The Village Life Outreach Project began from the initiatives of a medical professional. Eventually there was a need for a medical building in Roche and the project began through dialogue with the Roche community. Emilio Fernandez designed the Liga Contra la Ceguera Hospital as a hospital for ophthalmology. His uncle, a well-known ophthalmologist, founded the hospital. He wanted a place to teach ophthalmology and provide affordable or free care for those that could not afford to pay a fee for what was, at the time, a rare specialty in the country. However, the revolution took place during construction and Emilio had to leave the country. The project was never completed as intended.
More than any other aspect, the designers’ relationships helped them secure the work exhibited. The client for the South China Botanical gardens contacted Rough Brothers, who then contacted SFA Architects. Their previous relationship with Rough Brothers led to involvement in the proposal submission for a new conservatory. Networking in different places often pays off, as it did for A359. A team member attended a real-estate conference in France and created a relationship that lead to their involvement with the service hall in Poti.
The multiple points-of-view in design are important aspects: designer, client, user, etc. Ferrari World’s client was Aldar Properties, a developer in the United Arab Emirates that received approval to use Ferrari’s brand. Ferrari produces an expensive, exclusive product experienced by few. Through Ferrari World, the brand gets to be experienced by all visitors. The brand extends to the Ferrari shield, viewed with cameras under the planes that fly in and out of Abu Dhabi’s airport. Jose Garcia Design envisioned the End of the World Spa, but is also part of the business development team. The design is closely linked to the value of the spa. The renderings and images become part of the package, portraying the quality and aesthetic of the spa to potential investors. The message and value must be communicated to a client before and after a project’s execution. The Park 5 development is intended for residents of different nationalities near the center of Beijing. GBBN’s design reflects an international culture and creates a feeling of exclusivity through ground floor retail and courtyard. The units were quickly filled after construction finished, responding to changing cultural demands.
Design’s story can cross language barriers because it asks general questions, similar amongst disparate particular problems. Design is a universal language–a global territory –with different dialects. You can understand similarities from afar, but specifics are revealed with more experience as your vocabulary expands. Some buildings stand out depending on your point-of-view, and each story is unique, even in similar settings.

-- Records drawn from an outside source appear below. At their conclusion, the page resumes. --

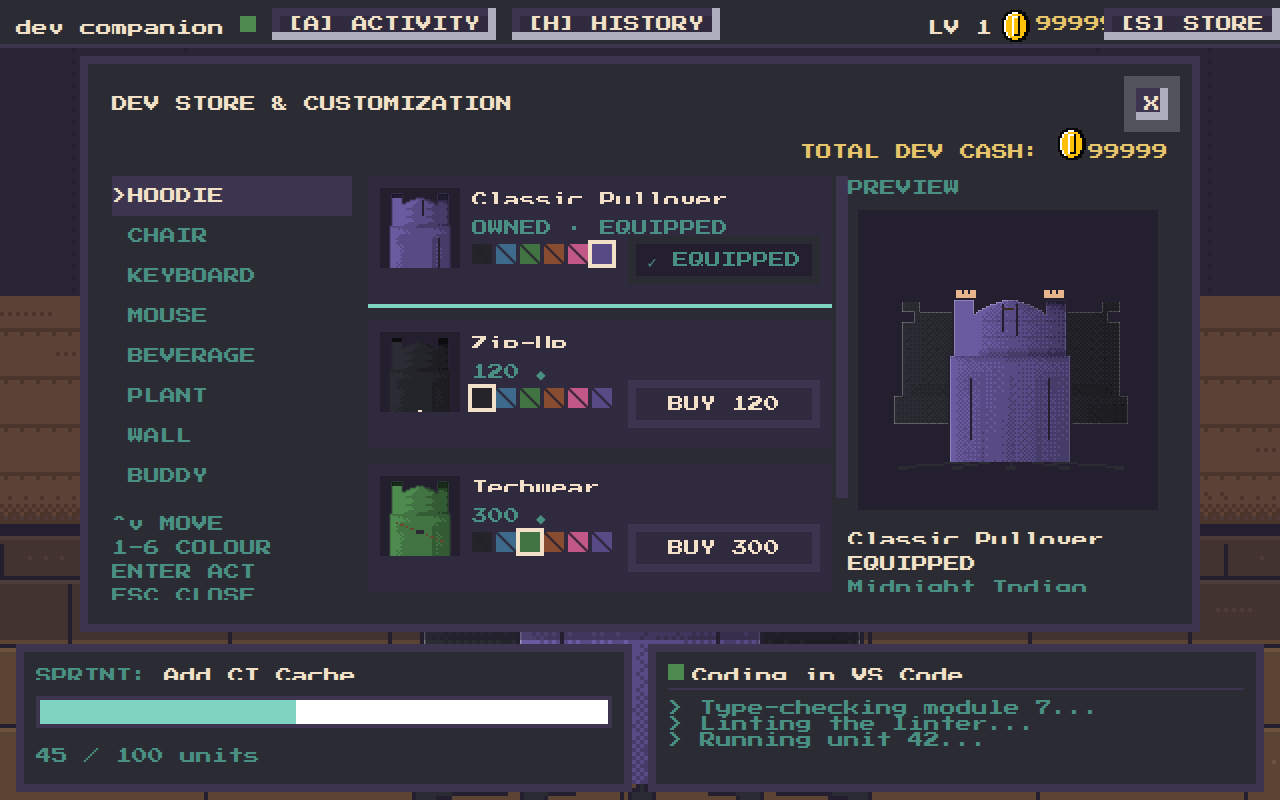
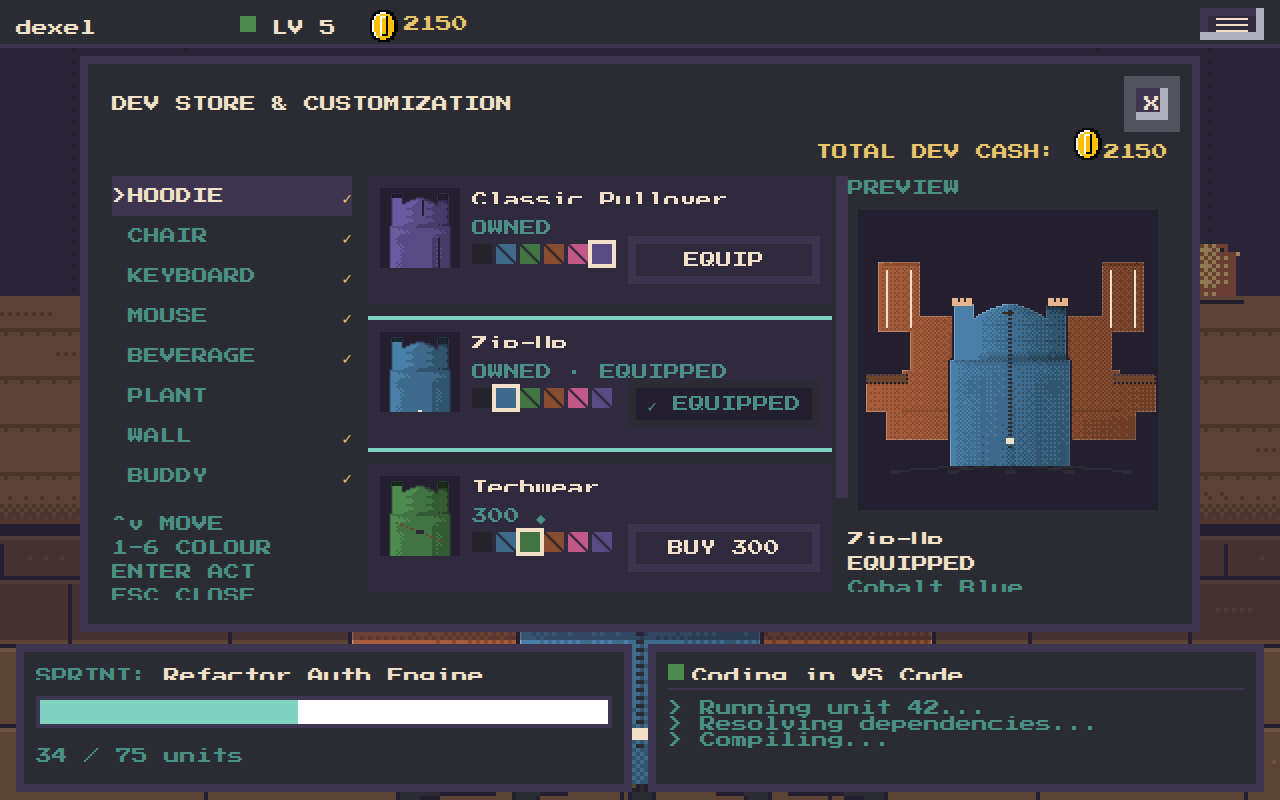
docs: refresh screenshots + add cross-platform build instructions
- Re-captured hero/store/history from the real running game: they now show the
  dexel titlebar, the hamburger menu + top-left coin, and the fixed seated
  chair (visible in the scene and the store preview).
- README "Building from source": prerequisites, `go build -o dexel .` per OS,
  a platform activity-capture matrix (macOS permissionless, Linux input group,
  Windows/other currently blind with no native provider — stated honestly per
  ADR 0010), cross-compilation notes, and a pointer to the planned Tauri app.

Claude-Session: https://claude.ai/code/session_01AUCCPCv7iGyM8erbdKH5UY

diff --git a/README.md b/README.md
@@ -46,7 +46,9 @@ frontend over a WebSocket at `http://127.0.0.1:8080`.
 
 ## Quick start
 
-Requires [Go 1.27](https://go.dev/dl/) or newer.
+Requires [Go 1.27](https://go.dev/dl/) or newer. Node/npm are **not**
+needed to run the game — only if you're changing the frontend (see
+[Building from source](#building-from-source) below).
 
 ```bash
 git clone git@github.com:jawwadzafar/dexel.git
@@ -55,31 +57,18 @@ go run .
 ```
 
 Open **http://localhost:8080**. That's it — the compiled frontend bundle is
-committed, so no Node/npm is required just to run the game.
+committed, so `go run .` alone always serves a working game with zero
+Node/npm involved.
 
 By default the server binds to `127.0.0.1:8080` (loopback only). Binding
 `-addr` beyond `127.0.0.1`/`localhost` exposes the activity monitor and your
 save file to your LAN or tailnet — the flag's own help text warns about
 this; leave it at the default unless you specifically intend that.
 
-### macOS
-
-- **No permission prompt.** The activity provider polls
-  `CGEventSourceSecondsSinceLastEventType` — a system timestamp delta, not a
-  keystroke tap — so there is no Accessibility dialog to click through.
-
-### Linux
-
-Same commands. The activity provider reads raw `/dev/input/event*` nodes,
-which needs your user in the `input` group:
-
-```bash
-sudo usermod -aG input "$USER"    # then log out and back in
-```
-
-Without that group membership the server still runs; it just can't see
-global input, so activity only counts while the browser tab itself has
-focus, and the honesty rules above freeze rather than guess at idle time.
+macOS and Linux both run the exact commands above; see
+[Building from source](#building-from-source) for platform setup (Linux
+needs one group membership), what to expect on Windows, building a
+standalone binary, and cross-compiling.
 
 ### Troubleshooting
 
@@ -91,6 +80,95 @@ focus, and the honesty rules above freeze rather than guess at idle time.
 - **Check what the server actually found:** `GET /api/health` returns the
   resolved `assetsDir`, whether `public/index.html` was found, and the
   build version.
+
+## Building from source
+
+### Prerequisites
+
+| Need | Requirement |
+|---|---|
+| Build or run the server | [Go 1.27](https://go.dev/dl/) or newer |
+| Change the frontend | Node + npm (see [`app/frontend/README.md`](app/frontend/README.md)) |
+
+The compiled frontend bundle (`app/public/js/game.js`) is committed to the
+repo, so `go build`/`go run .` alone always produce a working game with
+zero Node/npm involved. Node is only needed if you edit
+`app/frontend/src/*.ts` and want to rebuild that bundle — see
+[Development](#development) below.
+
+### Build a binary
+
+From `app/`:
+
+```bash
+cd app
+go build -o dexel .        # Windows: go build -o dexel.exe .
+./dexel                    # Windows: dexel.exe
+```
+
+Then open **http://localhost:8080**. For iterating on the Go source
+without a separate build step, use `go run .` instead (as in
+[Quick start](#quick-start)) — both accept the same flags, documented in
+[Configuration](#configuration).
+
+### Platform support for activity capture
+
+The server **runs on every platform Go supports**; what differs is
+whether it can see your real typing/mouse activity *globally*, which is
+what advances sprints and drives the honest mood/idle logic:
+
+| Platform | Global activity capture | Setup |
+|---|---|---|
+| macOS | Yes — permissionless | None. Polls `CGEventSourceSecondsSinceLastEventType` (a system timestamp delta, not a keystroke tap), so there's no Accessibility dialog to click through. |
+| Linux | Yes — needs one group membership | Add your user to the `input` group (below); it reads raw `/dev/input/event*` nodes. |
+| Windows (and any other OS) | **No native provider yet** | None available. See below. |
+
+**Linux:** grant access to the raw input devices, then log out and back
+in:
+
+```bash
+sudo usermod -aG input "$USER"    # then log out and back in
+```
+
+Without that group membership the server still runs; it just can't see
+global input, so activity only counts while the browser tab itself has
+focus, and the honesty rules above freeze rather than guess at idle time.
+
+**Windows — be aware of this before you rely on it:** dexel builds and
+runs on Windows and the web UI works fully, but there is currently **no
+native global activity provider** for Windows. It falls back to a
+permanently-blind, zero-signal provider by deliberate design (ADR 0010's
+honesty rules would rather freeze than fabricate activity — see
+[ADR 0010](docs/adr/0010-mac-first-honest-mechanics.md) and
+[ADR 0011](docs/adr/0011-engine-pivot-to-pdf-native-stack.md)). Concretely:
+sprints will **not** advance from real global typing on Windows yet — this
+is stated plainly here so nobody mistakes it for a bug. A native Windows
+provider is future work, not yet started.
+
+### Cross-compiling
+
+Go can cross-compile a binary for another OS/architecture from any host,
+e.g. building a Windows binary from macOS or Linux:
+
+```bash
+GOOS=windows GOARCH=amd64 go build -o dexel.exe .
+GOOS=darwin  GOARCH=arm64 go build -o dexel .
+GOOS=linux   GOARCH=amd64 go build -o dexel .
+```
+
+The caveat: activity capture is OS-native code (see the table above), so a
+cross-built binary only ever gets the provider its *target* OS has — a
+Windows binary cross-built from a Mac still has no native activity
+provider, because none exists yet for Windows.
+
+### Packaged desktop app (planned, not shipped)
+
+A native desktop build via [Tauri](https://tauri.app/) — targeting macOS,
+Windows, and Linux, x86_64 + arm64 — is planned so users won't need a
+terminal or a browser tab at all. It's tracked as F3 in
+[`docs/plan/ROADMAP.md`](docs/plan/ROADMAP.md) and is **not shipped yet**;
+today, running from source (`go run .`) or a `go build` binary as above is
+the only way to run dexel.
 
 ## Controls
 

diff --git a/docs/plan/ORCHESTRATION-LOG.md b/docs/plan/ORCHESTRATION-LOG.md
@@ -35,3 +35,4 @@ alone. The master plan lives in `v0.4-behind-view-plan.md`.
 | 2026-08-22 | **Art fix: dev now reads as SEATED** (was ambiguous — user flagged it looked "prone on a mat"). Root cause (overseer-diagnosed): CHAIR_RECT tops sat at/below DEV_RECT.top=92, so no chair back ever rose behind the dev's upper body → read as a flat mat. Confirmed the chair-SWAP itself works (earlier "swap does nothing" was a malformed devApply test passing a bare string instead of {itemId,tintId}). Fix (one Opus art agent, owned tools/gen_assets.py + assets/ + geometry.ts + rebuilt bundle): raised/enlarged all four CHAIR_RECTs so backs rise to/above the dev's head; redrew every chair with a tall backrest + armrests (basic mesh back+corner posts, racer stitched bolster wings, exec tufted high-back, antigrav rounded cradle pod — no longer an empty lump); refreshed 8 chair thumbnails. Kept palette/ramp discipline (tint headroom on ramp4, verified default slate not crushed), DEV_RECT stable. Overseer visual gate PASSED (own eyes, all four chairs + default): each unmistakably reads as seated; tsc clean, deterministic bundle, go build clean, zero console errors, save restored byte-exact. No sell/OSS/rename decisions made — user deliberating; this improvement lands regardless. |
 | 2026-08-22 | **RENAMED dev-companion → dexel + went Apache-2.0 (OSS-ready, repo stays PRIVATE until user says).** Two parallel agents, disjoint ownership. CODE (app/** + CI): Go module `github.com/jawwadzafar/dev-companion/app` → `github.com/jawwadzafar/dexel/app` (22 files), save dir `~/.config/devcompanion/` → `~/.config/dexel/` (CLEAN rename, NO migration per user — nothing shipped, start fresh), env `DEVCOMPANION_*` → `DEXEL_*` (no back-compat), brand strings (titlebar, <title>, log line, package.json) → dexel; in-game flavor ("Dev Cash", "DEV STORE", "dev" character) preserved. Left legacy.go's LegacyPath() on "dev-companion" deliberately — it's the frozen Rust binary's REAL save path, not our brand. DOCS (README/docs/AGENTS + LICENSE): brand rename (25 edits/10 files), added LICENSE (Apache-2.0, Copyright 2026 Jawwad Zafar), NOTICE, THIRD-PARTY-LICENSES.md (NES.css MIT, Press Start 2P OFL-1.1, nhooyr websocket ISC, esbuild MIT, TypeScript Apache-2.0); left frozen-Rust paths / historical logs / real external refs unchanged (would falsify records). Overseer gate PASSED: clean-cache `go build`/`go vet`/`go test -race` all green on the dexel module path; tsc clean; deterministic bundle; real-run shows "dexel listening" + <title>dexel; no brand stragglers outside intentional legacy exceptions. |
 | 2026-08-22 | **UI-1 DONE — hamburger menu + coin top-left.** Replaced the three separate [A]/[H]/[S] titlebar launchers with one ☰ hamburger (top-right, built from 3 CSS bars not a glyph — A2 lesson) opening a dropdown listing Store/Activity/History; moved Dev Cash/coin + LV + wordmark into a top-left cluster. New feature module features/menu.ts (open/close/toggle, outside-click + Esc close, generic .menu-item routing so future sections need zero code here); the store/activity/history modal modules + their ids untouched (menu just relocates the launchers). Keybindings: M toggles menu, S/A/H still open modals directly (closing the menu first). Agent caught a real bug via click-testing: a `position:static` override broke NES.css .nes-btn's ::after pixel-shadow containing block, ballooning pseudo-elements so every menu click hit History — fixed. Overseer gate PASSED (own eyes + interaction): coin at x184 (left), hamburger at x600 (right), menu opens, all three sections open from it + menu closes, keyboard S/A/H still work, dexel wordmark + fixed seated chair visible, zero console errors; tsc clean, deterministic bundle, go build clean. |
+| 2026-08-22 | **UI-2 DONE — README screenshots refreshed + cross-platform build docs.** Overseer re-captured hero/store/history from the real running game (now showing the dexel titlebar, the hamburger UI + top-left coin, and the fixed seated chair — incl. the chair in the store preview pane) → docs/images/. Docs agent added a "Building from source" section: prerequisites (Go 1.27+; Node only to change frontend), `go build -o dexel .` per-OS, a platform activity-capture matrix (macOS permissionless / Linux input-group / Windows+other = blind, no native provider yet, honest per ADR 0010), cross-compile notes, and a "packaged desktop app via Tauri (planned)" pointer. Verified: links/images resolve, flags match main.go, provider behavior accurate. |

There are always options, but eventually you have to write the story.
A359 Partners in Architecture
FRCH Design Worldwide
Jack Rouse Associates
Jose Garcia Design
REZTARK Design Studio
University of Cincinnati School of Design
Village Life Outreach Project
Bradley Cooper, GBBN
Carmen Seger, Kolar Design
Danny Luegering, GBBN
Elizabeth Schmidt, GBBN
Stefan Cornelis, GBBN
Mary Jo Minerich, GBBN